* [WHAT YOU WILL DO]:
Determine the number of lines in the data that contain "from". Answer with that number only.

* [MATERIAL PROVIDED]:
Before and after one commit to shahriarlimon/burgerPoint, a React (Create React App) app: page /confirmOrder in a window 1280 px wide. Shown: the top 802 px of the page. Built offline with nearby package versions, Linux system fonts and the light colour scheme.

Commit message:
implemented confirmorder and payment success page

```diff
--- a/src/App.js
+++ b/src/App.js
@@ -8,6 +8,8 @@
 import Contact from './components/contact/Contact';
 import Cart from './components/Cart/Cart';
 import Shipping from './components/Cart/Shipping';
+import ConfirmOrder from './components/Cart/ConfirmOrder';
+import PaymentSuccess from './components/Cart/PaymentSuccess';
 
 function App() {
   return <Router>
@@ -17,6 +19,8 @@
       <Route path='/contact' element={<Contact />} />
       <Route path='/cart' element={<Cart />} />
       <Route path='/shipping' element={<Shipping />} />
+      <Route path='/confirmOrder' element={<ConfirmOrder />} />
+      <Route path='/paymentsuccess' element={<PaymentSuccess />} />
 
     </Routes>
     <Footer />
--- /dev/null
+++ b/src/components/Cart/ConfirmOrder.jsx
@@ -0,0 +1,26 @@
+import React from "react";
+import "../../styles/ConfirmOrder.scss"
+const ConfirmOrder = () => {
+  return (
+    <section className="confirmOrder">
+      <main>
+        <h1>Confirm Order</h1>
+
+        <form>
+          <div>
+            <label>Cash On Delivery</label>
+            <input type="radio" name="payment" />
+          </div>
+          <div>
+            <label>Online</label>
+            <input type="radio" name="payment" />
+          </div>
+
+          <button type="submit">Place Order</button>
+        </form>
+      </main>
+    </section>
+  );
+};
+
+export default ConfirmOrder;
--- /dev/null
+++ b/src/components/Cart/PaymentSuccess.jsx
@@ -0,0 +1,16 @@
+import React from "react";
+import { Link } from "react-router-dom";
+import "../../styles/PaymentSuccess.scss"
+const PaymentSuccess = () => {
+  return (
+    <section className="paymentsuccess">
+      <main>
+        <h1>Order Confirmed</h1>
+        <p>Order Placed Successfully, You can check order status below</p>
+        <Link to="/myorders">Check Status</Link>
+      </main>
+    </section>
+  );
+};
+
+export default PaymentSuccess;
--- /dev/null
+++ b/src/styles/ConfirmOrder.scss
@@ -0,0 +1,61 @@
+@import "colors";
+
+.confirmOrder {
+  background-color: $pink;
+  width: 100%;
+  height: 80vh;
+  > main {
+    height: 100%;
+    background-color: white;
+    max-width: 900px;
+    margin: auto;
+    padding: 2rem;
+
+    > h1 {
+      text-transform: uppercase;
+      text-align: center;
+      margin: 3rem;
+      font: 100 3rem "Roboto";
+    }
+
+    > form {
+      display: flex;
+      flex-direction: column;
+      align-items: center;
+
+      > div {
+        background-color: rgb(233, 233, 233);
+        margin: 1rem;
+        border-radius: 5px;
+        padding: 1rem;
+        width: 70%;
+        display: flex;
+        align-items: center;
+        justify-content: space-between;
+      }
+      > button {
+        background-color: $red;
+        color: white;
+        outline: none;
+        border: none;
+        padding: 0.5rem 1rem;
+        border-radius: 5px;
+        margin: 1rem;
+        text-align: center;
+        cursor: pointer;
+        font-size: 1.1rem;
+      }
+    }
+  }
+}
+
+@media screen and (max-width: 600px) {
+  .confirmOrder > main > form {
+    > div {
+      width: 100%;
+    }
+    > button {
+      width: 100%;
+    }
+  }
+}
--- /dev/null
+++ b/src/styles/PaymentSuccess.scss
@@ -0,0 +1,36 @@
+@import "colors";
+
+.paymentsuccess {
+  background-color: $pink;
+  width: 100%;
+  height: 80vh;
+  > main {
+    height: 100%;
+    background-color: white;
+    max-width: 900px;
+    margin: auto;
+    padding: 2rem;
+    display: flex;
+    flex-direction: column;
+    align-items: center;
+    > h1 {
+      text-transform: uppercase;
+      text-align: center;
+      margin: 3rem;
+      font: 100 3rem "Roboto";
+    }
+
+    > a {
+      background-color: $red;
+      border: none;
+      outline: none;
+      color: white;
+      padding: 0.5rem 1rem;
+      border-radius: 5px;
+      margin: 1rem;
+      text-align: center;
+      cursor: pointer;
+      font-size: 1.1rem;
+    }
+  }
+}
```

* [RESULT FOR THIS EXERCISE]:
8